More often than not, however, what the client comes to me wanting is what everyone else has installed on their site, an unwieldy laundry list of new-fangled gizmos and buzzwords that only gets longer with every passing year. They read about people with thousands of followers and figure a complete suite of sharing tools will bring these people to their door. They’ve heard of Search Engine Optimization and wonder why their new site doesn’t always appear on the top of their Google search results.
But the one thing that never fails to roll my eyes is The Blog.
Now don’t get me wrong, I love blogs. I’ve been writing on blogs before most people had even heard of the Internet. I’ve built blogs, I’ve managed blogs, and I certainly subscribe to more blogs than is good for my productivity. And therein lies the first problem: blogging takes time. I can certainly set up a blog for you, I explain to the client, but someone is going to have to fill it with stuff, and I know you’re thinking that someone is going to be you, but don’t you already have a job? And if you want to take this seriously, it is going to take up a lot of your time, because your thousands of followers will stop coming back to your site if there isn’t something new to see there on a pretty regular basis.
And therein lies the second problem: there aren’t going to be thousands of followers. Oh you might slowly gather a small loyal fan base, but becoming famous on the Internet is just as hard as it is in the real world, and starting a blog is about as effective as hanging around the Schwab’s Drug Store in Hollywood waiting to be discovered. There are thousands of people on the Internet sharing their professional wisdom to anyone who will listen, but there was only one Lana Turner. And if you don’t become a blogging star, you’ll inevitably stop, and your website will be saddled with a few sad old posts, surrounded by gizmos that show nothing more but how infrequently people used to visit.
And so, if at this point your still determined to have this thing on your website, here are some things to consider:
- Carefully consider your audience. Who is likely to visit your site? If you are selling a product, it’s going to be your customers or people looking to buy. Post news about the product and how it is being used. If you offer a service, offer up testimonials. If you’re a consultant, talk about the jobs you’re working on. Let your blog become your portfolio.
- Turn on your comments and read them. If you’re lucky enough to get some useful feedback, act on it. Engage your audience. Turn your blog into a conversation.
- Please don’t try to fill it up with the wisdom you’ve gained from your years in the field, because there are already lots of people out there doing the exact same thing. They probably write better than you, they may have even written a best-selling book on the subject, and if so, the chances are good that someone else is handling their publicity.
- If you insist on ignoring that last point, consider linking to their material instead. Original posts are the most time-consuming of all, but great blogging empires have been founded by clever careful curators of interesting material. Just don’t forget the clever part. If you want to share something you find interesting, let your audience know why you find it interesting. Don’t end up looking like a link farm. Put something of yourself into every post.

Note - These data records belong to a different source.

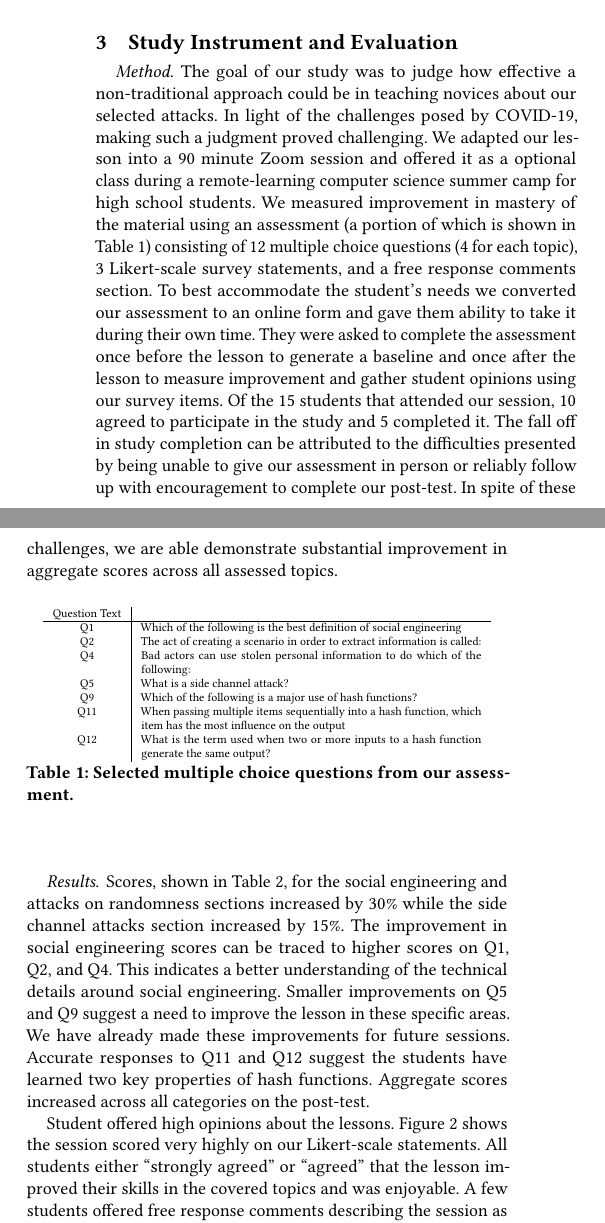
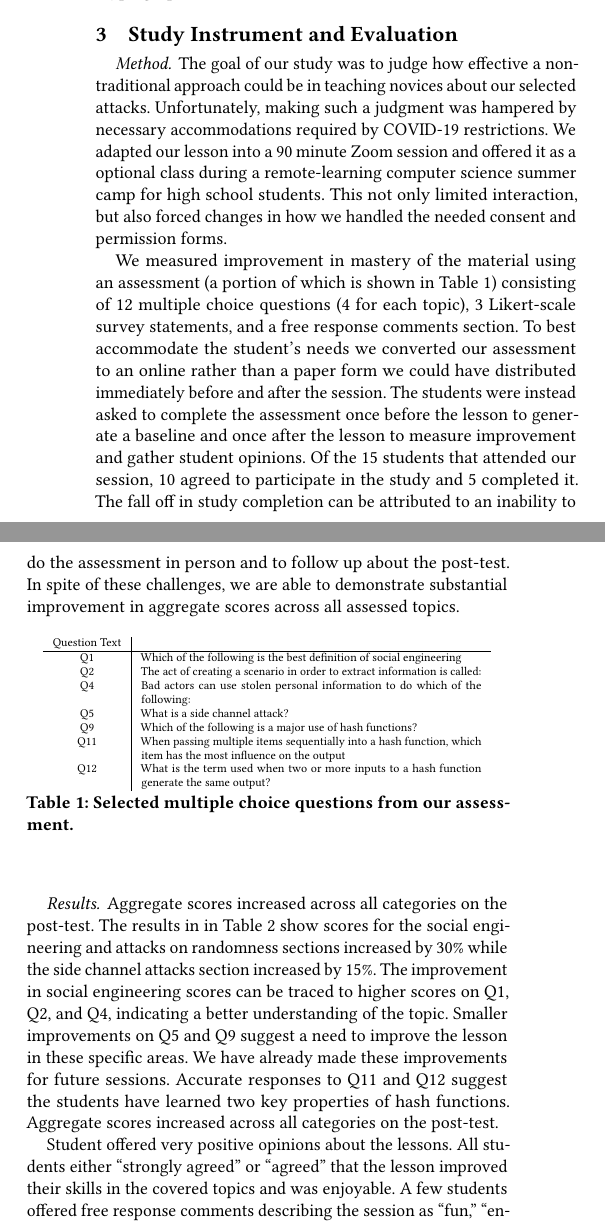
Before and after one commit to pkmoore/magicpaper, a LaTeX paper (paper.tex, which reads evaluation.tex): two parts of the columns of page 5 of 6, joined at a grey line, cut so that both start at the same text. Compiled offline with pdfLaTeX.

Commit message:
Fixes from lois

```diff
--- a/evaluation.tex
+++ b/evaluation.tex
@@ -3,12 +3,16 @@
 
 \paragraph{Method}The goal of our study was to judge how effective a non-traditional approach
 could be in teaching novices about our selected attacks.
-In light of the challenges posed by COVID-19, making such a judgment
-proved challenging.
+Unfortunately, making such a judgment was hampered by
+necessary accommodations
+required by COVID-19 restrictions.
 We adapted our lesson into
 a 90 minute Zoom session and offered it as a optional class during
 a remote-learning computer science summer camp for high school
-students.
+students.  This not only limited interaction, but also
+forced changes in how we handled the needed consent and permission forms.
+
+
 We measured improvement in mastery
 of the material
 using
@@ -18,17 +22,19 @@ consisting of
 3 Likert-scale survey statements,
 and a free response comments section.
 To best accommodate the student's needs we converted our
-assessment to an online form and gave them ability to take it during
-their own time.
-They were asked to complete the assessment once before the lesson to
+assessment to an online rather than a paper form we could have distributed
+immediately before and after the session.
+The students were instead
+asked to complete the assessment once before the lesson to
 generate a baseline and once after the lesson to measure improvement
-and gather student opinions using our survey items.
+and gather student opinions.
 Of the 15 students that attended our session, 10 agreed to participate in
 the study and 5 completed it.
-The fall off in study completion can be attributed to the difficulties
-presented by being unable to give our assessment in person or reliably
-follow up with encouragement to complete our post-test.  In spite of these
-challenges, we are able demonstrate substantial improvement in aggregate
+The fall off in study completion can be attributed to
+an inability to
+do the assessment in person and to
+follow up about the post-test.  In spite of these
+challenges, we are able to demonstrate substantial improvement in aggregate
 scores across all assessed topics.
 
 
@@ -126,20 +134,22 @@ Q12  & 2 (40\%)  & 5 (100\%) \\
 %S2 &  Strongly Agree: 4 Agree: 1 \\
 %S3 &  Strongly Agree: 5 \\
 %\end{tabular}}
-\caption{Aggregate scores for each assessment question}
+\caption{Aggregate scores for each assessment question. Q1-Q4 covered
+  social engineering, Q5-Q8 covered side channel attacks, and Q9-Q12
+  covered attacks on randomness.}
 %Rows S1, S2, and S3 report number of participants that selected the listed response.  Likert responses that were not chosen by any participant are omitted.
 \label{fig:results}
 \end{table}
 
 \paragraph{Results}
-Scores, shown in Table~\ref{fig:results}, for the social engineering and attacks on randomness sections
+Aggregate scores increased across all categories on the post-test.
+The results in in Table~\ref{fig:results} show scores for the social engineering and attacks on randomness sections
 increased by 30\% while the side channel attacks section increased by
 15\%.
 The improvement in social engineering scores can be traced to
 higher scores on
-Q1, Q2, and Q4.
-This indicates a better understanding of the technical details
-around social engineering.
+Q1, Q2, and Q4,
+indicating a better understanding of the topic.
 Smaller improvements on Q5 and Q9 suggest a need to improve the lesson in
 these specific areas.  We have already made these improvements for future
 sessions.
@@ -149,8 +159,7 @@ key properties of hash functions.
 Aggregate scores increased across all categories on the post-test.
 
 
-Student offered high opinions about the lessons. Figure~\ref{fig:results}
-shows the session scored very highly on our Likert-scale statements.
+Student offered very positive opinions about the lessons.
 All students
 either ``strongly agreed'' or ``agreed''
 that the lesson improved their skills in the covered topics
```
Also changed, not shown: evaluation.tex (23 more changed lines).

In short, blogging is great, but before you dive in, let’s first decide whether it will be great for you. Then, if you’re still up for it, yes I will build you a blog.